## The records:
- - - -

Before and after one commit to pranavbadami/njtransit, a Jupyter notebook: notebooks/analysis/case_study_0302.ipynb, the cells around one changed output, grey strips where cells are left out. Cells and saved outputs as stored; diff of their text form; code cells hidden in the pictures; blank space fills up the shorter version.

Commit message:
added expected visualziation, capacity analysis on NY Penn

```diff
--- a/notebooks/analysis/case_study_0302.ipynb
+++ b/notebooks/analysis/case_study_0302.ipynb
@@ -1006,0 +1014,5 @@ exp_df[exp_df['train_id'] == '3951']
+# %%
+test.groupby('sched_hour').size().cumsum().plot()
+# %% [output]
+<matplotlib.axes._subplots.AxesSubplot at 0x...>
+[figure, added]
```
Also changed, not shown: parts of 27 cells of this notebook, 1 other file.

- - - -

## Problem to solve:
Take every line from the data above that holds "analysis" and copy it out.

## Reply to the exercise:
Before and after one commit to pranavbadami/njtransit, a Jupyter notebook: notebooks/analysis/case_study_0302.ipynb, the cells around one changed output, grey strips where cells are left out. Cells and saved outputs as stored; diff of their text form; code cells hidden in the pictures; blank space fills up the shorter version.
added expected visualziation, capacity analysis on NY Penn
--- a/notebooks/analysis/case_study_0302.ipynb
+++ b/notebooks/analysis/case_study_0302.ipynb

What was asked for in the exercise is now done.